[Structured diff data]
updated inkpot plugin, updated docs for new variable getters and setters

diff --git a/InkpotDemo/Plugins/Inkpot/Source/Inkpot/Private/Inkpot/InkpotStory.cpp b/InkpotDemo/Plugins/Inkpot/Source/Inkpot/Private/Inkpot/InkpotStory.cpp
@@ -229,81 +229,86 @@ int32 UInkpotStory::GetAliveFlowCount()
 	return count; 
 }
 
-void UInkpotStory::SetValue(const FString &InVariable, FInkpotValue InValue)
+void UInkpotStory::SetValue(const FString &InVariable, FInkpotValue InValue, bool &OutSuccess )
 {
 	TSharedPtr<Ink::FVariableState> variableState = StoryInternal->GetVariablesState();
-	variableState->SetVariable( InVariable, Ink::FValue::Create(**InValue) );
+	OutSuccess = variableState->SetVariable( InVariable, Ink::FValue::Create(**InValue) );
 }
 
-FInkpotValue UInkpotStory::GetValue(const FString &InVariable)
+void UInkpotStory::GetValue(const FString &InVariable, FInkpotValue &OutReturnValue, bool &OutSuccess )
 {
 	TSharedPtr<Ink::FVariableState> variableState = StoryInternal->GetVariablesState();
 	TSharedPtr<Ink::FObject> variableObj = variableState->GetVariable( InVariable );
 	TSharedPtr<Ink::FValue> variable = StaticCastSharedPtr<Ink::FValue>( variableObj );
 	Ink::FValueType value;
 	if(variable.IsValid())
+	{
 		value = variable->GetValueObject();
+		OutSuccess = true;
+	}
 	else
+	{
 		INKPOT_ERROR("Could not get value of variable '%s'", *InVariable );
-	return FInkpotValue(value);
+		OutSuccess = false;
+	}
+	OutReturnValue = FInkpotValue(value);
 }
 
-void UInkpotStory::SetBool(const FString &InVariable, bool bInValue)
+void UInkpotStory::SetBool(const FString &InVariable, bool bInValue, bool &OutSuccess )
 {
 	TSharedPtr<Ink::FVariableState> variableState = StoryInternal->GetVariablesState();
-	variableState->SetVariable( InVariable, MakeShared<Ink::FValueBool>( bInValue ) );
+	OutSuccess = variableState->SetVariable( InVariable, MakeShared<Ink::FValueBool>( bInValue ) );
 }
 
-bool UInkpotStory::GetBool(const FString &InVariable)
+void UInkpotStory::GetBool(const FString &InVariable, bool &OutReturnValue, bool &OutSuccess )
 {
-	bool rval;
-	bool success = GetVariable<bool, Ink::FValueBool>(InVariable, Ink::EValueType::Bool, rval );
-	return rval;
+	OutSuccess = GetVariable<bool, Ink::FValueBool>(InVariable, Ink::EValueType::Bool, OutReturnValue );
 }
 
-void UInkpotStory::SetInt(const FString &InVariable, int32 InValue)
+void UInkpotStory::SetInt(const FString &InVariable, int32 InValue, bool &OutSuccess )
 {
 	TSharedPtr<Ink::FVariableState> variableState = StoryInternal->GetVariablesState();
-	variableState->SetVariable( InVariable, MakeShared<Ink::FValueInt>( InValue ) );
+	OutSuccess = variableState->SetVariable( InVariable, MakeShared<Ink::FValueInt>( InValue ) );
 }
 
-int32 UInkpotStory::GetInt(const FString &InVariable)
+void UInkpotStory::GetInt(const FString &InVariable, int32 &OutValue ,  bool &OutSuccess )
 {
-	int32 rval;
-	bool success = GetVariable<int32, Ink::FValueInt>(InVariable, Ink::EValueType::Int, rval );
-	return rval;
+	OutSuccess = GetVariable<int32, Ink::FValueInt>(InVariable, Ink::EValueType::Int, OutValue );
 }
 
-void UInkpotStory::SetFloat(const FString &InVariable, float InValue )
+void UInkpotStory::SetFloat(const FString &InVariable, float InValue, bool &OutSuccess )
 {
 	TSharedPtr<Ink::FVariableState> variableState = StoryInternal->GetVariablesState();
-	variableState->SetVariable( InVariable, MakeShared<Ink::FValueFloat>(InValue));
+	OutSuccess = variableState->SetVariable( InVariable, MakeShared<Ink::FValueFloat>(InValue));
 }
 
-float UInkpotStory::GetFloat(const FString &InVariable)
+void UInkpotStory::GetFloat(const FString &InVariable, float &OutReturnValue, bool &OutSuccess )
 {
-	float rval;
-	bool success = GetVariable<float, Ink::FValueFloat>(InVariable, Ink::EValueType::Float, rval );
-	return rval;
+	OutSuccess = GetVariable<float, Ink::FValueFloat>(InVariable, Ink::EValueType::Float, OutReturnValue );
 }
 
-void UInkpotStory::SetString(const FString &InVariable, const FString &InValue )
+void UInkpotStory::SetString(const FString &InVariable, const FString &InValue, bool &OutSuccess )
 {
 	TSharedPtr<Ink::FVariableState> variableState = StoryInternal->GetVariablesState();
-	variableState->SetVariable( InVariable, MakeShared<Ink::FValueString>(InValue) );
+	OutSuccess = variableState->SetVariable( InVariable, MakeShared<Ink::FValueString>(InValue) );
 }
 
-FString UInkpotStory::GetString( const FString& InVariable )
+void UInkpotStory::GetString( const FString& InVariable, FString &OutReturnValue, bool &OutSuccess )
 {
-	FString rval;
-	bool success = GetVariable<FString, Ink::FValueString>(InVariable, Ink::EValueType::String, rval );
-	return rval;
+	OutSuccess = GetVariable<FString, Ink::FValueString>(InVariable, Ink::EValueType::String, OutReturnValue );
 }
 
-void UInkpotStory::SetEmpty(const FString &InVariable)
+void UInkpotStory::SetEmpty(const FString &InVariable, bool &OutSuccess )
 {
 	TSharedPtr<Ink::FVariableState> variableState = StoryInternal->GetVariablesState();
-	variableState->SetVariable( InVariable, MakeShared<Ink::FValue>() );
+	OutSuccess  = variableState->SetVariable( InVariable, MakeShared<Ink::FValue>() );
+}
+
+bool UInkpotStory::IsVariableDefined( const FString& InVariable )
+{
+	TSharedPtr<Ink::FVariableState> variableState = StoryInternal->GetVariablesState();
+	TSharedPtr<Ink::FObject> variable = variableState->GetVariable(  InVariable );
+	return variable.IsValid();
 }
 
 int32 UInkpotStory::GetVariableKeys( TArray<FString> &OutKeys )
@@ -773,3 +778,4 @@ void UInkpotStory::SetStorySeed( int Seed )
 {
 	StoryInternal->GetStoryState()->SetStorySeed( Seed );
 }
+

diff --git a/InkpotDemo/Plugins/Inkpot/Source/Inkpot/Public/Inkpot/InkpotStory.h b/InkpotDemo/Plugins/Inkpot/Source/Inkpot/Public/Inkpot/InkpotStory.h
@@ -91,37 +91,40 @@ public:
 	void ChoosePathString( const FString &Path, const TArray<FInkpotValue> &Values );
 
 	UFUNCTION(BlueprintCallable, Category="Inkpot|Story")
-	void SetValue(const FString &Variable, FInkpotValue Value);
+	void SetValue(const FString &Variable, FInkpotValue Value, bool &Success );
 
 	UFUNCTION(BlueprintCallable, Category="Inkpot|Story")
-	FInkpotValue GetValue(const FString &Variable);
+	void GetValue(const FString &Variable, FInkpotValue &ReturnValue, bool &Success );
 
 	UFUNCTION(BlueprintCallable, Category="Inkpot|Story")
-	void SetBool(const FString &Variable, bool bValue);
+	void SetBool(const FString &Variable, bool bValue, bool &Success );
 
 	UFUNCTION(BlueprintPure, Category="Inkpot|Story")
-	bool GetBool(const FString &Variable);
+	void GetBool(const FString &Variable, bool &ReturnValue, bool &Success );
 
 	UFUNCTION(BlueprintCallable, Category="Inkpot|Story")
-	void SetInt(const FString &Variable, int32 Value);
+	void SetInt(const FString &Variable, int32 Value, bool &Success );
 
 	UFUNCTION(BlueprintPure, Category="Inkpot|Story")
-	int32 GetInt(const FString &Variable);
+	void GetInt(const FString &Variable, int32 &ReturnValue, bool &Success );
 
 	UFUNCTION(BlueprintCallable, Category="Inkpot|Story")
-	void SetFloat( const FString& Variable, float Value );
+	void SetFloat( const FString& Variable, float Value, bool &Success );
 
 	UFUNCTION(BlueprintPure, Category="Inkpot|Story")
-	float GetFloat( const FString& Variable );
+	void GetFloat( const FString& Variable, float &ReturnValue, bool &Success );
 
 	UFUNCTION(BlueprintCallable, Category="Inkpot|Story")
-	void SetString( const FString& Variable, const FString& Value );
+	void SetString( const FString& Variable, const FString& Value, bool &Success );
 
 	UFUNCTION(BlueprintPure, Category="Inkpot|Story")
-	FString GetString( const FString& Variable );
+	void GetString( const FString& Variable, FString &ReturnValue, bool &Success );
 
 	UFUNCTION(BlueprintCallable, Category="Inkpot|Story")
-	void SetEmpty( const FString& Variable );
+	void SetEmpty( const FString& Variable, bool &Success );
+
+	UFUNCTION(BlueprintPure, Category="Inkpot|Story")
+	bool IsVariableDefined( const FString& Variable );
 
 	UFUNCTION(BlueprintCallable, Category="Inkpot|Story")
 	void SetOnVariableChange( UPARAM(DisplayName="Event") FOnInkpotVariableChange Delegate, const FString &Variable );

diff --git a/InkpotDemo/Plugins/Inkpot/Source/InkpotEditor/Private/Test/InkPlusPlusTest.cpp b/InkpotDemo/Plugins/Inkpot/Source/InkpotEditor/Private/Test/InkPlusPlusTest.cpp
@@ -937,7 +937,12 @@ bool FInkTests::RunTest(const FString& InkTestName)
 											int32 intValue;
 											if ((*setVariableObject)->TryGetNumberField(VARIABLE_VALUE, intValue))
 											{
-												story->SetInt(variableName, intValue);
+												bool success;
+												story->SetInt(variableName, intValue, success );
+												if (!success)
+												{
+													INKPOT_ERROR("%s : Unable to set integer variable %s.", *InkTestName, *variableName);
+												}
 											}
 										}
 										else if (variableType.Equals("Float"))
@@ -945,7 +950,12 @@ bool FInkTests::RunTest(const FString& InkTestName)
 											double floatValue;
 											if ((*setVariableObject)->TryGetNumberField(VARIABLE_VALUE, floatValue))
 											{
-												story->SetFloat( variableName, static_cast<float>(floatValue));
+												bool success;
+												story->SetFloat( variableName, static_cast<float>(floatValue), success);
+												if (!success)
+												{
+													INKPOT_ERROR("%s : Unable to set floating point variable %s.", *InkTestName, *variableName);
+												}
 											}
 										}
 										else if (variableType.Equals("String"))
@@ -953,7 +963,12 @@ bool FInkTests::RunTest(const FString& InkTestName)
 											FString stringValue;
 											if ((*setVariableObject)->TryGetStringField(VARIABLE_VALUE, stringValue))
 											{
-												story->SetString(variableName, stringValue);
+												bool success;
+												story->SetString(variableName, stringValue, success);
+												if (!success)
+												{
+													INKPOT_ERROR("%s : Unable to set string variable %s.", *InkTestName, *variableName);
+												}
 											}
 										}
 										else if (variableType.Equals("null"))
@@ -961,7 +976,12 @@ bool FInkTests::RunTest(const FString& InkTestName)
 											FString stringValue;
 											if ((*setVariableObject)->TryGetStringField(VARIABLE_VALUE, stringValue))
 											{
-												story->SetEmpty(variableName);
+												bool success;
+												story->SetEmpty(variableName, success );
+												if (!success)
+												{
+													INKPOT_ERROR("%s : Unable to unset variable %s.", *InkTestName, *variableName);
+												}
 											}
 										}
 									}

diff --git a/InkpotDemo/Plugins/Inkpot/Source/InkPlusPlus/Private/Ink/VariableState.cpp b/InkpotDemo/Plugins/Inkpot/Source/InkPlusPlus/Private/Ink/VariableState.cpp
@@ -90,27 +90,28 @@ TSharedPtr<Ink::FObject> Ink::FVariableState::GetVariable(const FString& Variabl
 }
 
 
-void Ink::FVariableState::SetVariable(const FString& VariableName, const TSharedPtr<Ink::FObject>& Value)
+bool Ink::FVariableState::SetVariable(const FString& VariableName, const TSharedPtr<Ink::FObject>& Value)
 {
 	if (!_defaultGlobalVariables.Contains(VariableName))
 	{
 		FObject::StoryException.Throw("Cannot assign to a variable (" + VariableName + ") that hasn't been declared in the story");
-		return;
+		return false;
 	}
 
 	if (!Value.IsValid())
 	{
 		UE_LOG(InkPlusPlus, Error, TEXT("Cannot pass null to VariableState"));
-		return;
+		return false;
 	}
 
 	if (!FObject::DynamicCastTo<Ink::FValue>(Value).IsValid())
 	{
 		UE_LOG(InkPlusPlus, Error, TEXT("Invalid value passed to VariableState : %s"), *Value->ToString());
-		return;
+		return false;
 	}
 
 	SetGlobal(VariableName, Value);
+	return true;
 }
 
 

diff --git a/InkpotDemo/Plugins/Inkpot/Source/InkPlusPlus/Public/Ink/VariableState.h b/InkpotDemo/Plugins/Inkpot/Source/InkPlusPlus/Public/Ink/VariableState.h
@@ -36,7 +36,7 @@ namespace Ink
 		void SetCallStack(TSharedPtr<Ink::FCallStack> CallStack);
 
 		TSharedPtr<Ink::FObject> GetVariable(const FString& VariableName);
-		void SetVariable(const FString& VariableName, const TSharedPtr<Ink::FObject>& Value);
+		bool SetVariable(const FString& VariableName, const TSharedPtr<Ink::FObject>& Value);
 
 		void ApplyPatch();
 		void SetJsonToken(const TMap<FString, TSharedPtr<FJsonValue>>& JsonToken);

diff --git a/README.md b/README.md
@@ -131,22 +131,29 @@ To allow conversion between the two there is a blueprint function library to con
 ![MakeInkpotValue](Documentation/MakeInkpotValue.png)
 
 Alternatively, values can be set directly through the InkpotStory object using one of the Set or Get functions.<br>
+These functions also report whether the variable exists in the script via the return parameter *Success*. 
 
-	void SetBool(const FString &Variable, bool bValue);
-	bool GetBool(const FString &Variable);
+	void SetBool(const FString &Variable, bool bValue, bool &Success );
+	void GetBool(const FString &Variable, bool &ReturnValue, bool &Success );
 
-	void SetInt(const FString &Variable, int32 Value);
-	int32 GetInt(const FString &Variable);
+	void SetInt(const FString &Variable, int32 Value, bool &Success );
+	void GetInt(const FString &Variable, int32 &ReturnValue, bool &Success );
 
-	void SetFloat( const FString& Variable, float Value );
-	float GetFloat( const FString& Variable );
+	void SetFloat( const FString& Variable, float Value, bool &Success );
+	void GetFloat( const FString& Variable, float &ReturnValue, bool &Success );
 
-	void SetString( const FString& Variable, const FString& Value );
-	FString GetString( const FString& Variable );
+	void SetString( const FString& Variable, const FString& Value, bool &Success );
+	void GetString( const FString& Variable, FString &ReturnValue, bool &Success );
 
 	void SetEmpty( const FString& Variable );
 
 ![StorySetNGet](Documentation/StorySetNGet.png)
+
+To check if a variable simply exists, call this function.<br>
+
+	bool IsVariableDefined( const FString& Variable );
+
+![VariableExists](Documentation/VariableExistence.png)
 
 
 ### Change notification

**WHAT TO WORK ON**
Check each line of the data above for the string "functions", and copy the ones that have it.

**SOLUTION TO THE PROBLEM**
 Alternatively, values can be set directly through the InkpotStory object using one of the Set or Get functions.<br>
+These functions also report whether the variable exists in the script via the return parameter *Success*. 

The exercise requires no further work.